Edit difference data:
*-*-*
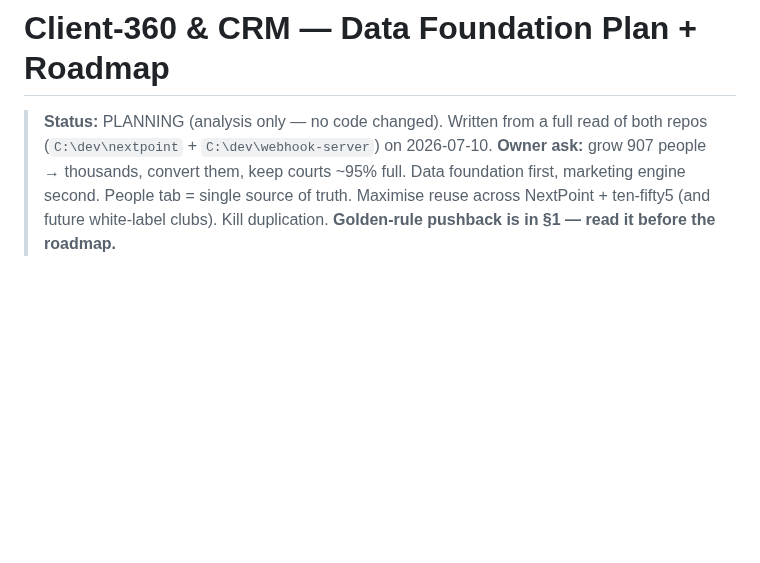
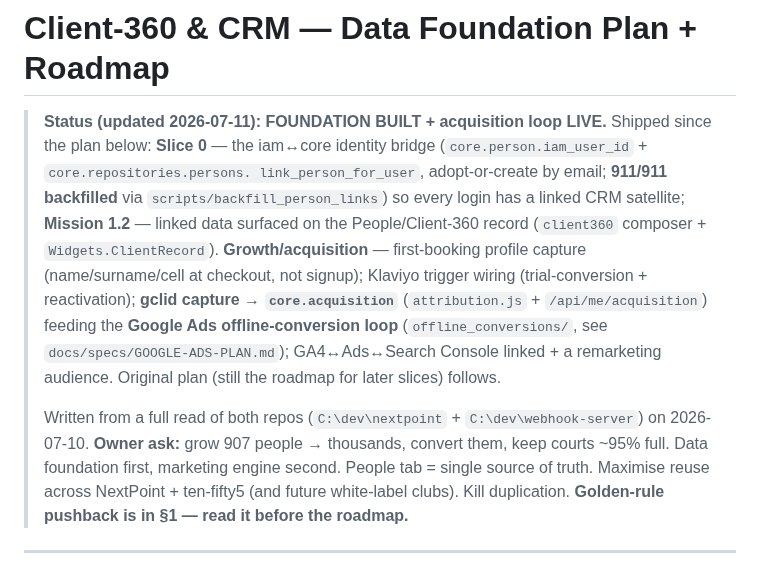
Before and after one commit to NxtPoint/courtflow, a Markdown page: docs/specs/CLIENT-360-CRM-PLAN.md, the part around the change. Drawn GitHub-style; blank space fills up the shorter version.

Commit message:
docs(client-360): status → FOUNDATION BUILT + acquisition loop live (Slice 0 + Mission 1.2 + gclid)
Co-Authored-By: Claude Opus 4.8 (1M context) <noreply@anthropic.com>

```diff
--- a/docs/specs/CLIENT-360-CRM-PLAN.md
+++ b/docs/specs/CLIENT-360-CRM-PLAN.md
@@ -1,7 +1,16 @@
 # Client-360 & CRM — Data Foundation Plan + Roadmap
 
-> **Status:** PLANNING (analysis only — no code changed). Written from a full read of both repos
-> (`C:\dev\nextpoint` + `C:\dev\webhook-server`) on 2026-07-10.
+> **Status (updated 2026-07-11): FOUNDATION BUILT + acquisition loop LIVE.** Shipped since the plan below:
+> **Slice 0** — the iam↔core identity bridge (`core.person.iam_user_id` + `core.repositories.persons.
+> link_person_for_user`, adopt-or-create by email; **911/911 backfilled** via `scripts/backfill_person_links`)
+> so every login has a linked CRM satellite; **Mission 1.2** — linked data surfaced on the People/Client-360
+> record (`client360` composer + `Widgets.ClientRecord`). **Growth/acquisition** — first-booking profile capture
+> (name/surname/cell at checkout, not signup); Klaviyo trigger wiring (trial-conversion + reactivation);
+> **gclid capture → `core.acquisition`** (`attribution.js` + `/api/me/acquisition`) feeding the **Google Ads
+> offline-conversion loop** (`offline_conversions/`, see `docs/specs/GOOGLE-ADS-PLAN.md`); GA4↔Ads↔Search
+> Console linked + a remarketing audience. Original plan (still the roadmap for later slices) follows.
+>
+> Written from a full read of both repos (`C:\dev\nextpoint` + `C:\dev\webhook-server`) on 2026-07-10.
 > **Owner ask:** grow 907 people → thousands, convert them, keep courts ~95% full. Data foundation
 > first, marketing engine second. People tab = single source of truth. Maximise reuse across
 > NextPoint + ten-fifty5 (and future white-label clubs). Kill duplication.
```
*-*-*
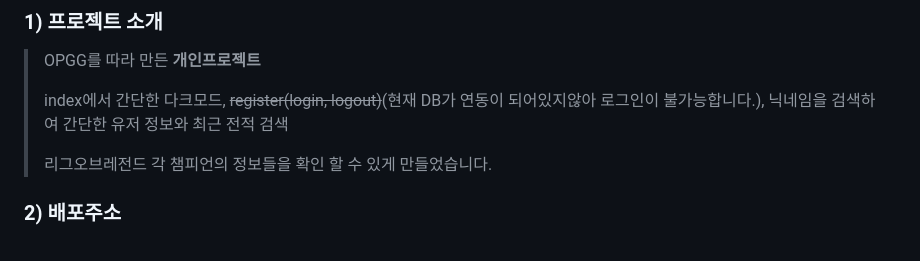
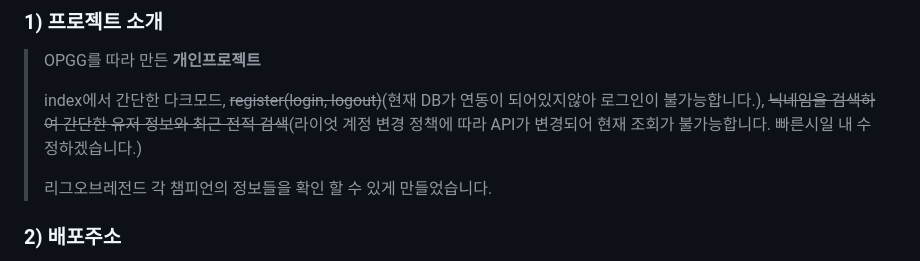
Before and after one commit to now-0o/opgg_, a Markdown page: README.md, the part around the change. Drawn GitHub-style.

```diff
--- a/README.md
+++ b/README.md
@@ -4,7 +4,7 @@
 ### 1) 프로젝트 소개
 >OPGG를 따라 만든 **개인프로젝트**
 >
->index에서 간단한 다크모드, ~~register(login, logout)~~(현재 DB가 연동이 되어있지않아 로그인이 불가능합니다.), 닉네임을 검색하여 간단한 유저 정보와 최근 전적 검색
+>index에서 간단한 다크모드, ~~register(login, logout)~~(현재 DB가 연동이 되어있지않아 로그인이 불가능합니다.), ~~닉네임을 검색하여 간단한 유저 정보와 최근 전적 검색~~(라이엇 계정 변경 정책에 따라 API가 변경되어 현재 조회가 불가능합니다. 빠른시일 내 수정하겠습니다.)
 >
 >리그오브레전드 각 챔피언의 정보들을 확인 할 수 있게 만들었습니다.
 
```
*-*-*
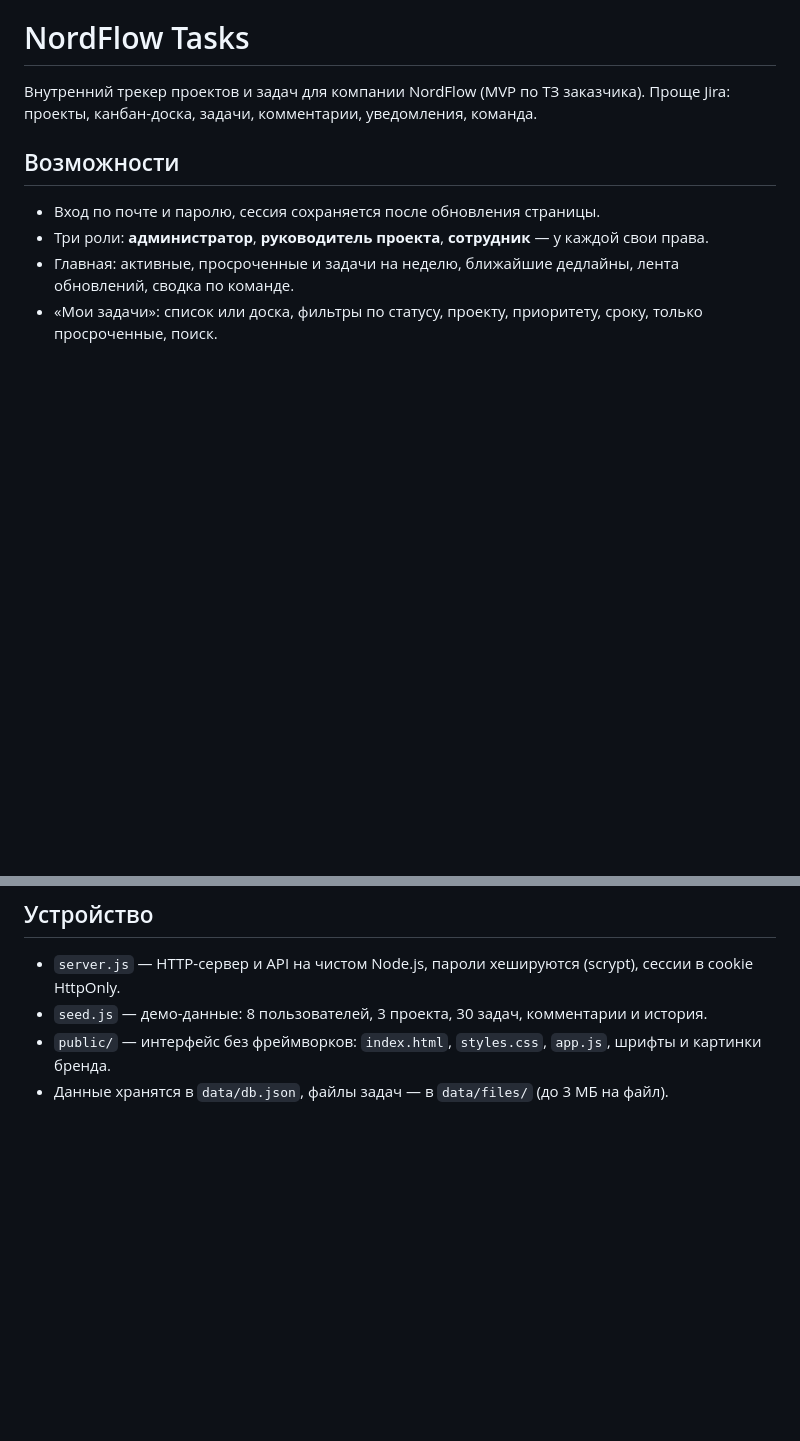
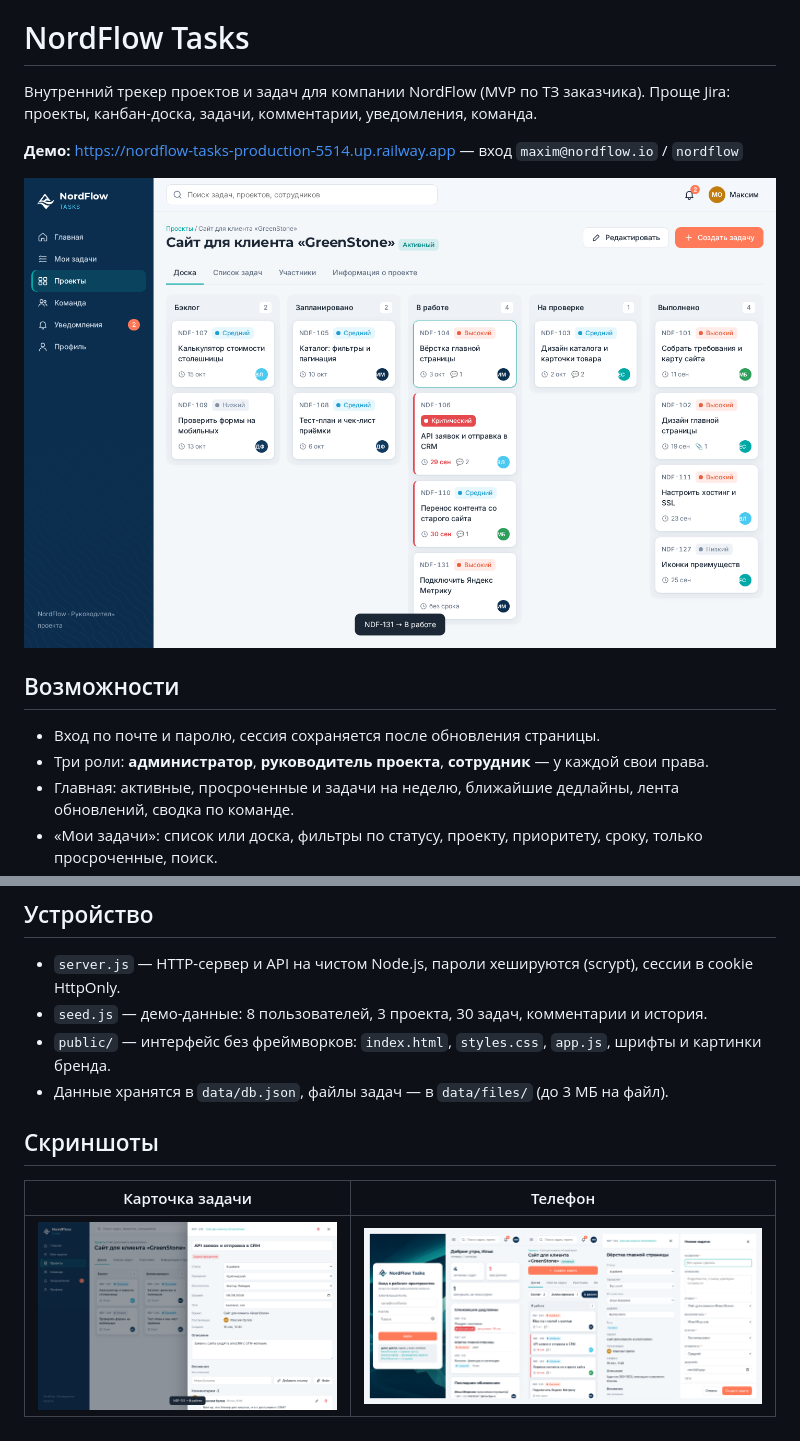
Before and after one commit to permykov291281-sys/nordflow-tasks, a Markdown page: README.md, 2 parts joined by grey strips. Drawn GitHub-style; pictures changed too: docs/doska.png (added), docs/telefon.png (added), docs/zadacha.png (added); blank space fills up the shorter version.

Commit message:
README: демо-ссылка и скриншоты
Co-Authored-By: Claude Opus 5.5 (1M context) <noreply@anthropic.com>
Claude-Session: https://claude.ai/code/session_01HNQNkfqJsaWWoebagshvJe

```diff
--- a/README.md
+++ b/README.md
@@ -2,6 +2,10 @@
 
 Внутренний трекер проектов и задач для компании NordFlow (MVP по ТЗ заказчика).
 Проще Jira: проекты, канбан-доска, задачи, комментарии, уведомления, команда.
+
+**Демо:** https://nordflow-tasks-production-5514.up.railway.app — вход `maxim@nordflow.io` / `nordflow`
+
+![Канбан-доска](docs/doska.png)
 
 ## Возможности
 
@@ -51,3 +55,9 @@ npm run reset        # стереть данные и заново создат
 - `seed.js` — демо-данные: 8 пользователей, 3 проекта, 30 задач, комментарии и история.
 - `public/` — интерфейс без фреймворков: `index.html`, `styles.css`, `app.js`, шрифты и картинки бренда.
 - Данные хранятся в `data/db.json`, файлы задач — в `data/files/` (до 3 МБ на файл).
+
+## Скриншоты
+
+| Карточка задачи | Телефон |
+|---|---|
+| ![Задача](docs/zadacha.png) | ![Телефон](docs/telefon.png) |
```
*-*-*
What the exercise asks
Go through the entries above and copy out every line that includes the word "docs".

Answer below
Before and after one commit to NxtPoint/courtflow, a Markdown page: docs/specs/CLIENT-360-CRM-PLAN.md, the part around the change. Drawn GitHub-style; blank space fills up the shorter version.
docs(client-360): status → FOUNDATION BUILT + acquisition loop live (Slice 0 + Mission 1.2 + gclid)
--- a/docs/specs/CLIENT-360-CRM-PLAN.md
+++ b/docs/specs/CLIENT-360-CRM-PLAN.md
+> offline-conversion loop** (`offline_conversions/`, see `docs/specs/GOOGLE-ADS-PLAN.md`); GA4↔Ads↔Search
Before and after one commit to permykov291281-sys/nordflow-tasks, a Markdown page: README.md, 2 parts joined by grey strips. Drawn GitHub-style; pictures changed too: docs/doska.png (added), docs/telefon.png (added), docs/zadacha.png (added); blank space fills up the shorter version.
+![Канбан-доска](docs/doska.png)
+| ![Задача](docs/zadacha.png) | ![Телефон](docs/telefon.png) |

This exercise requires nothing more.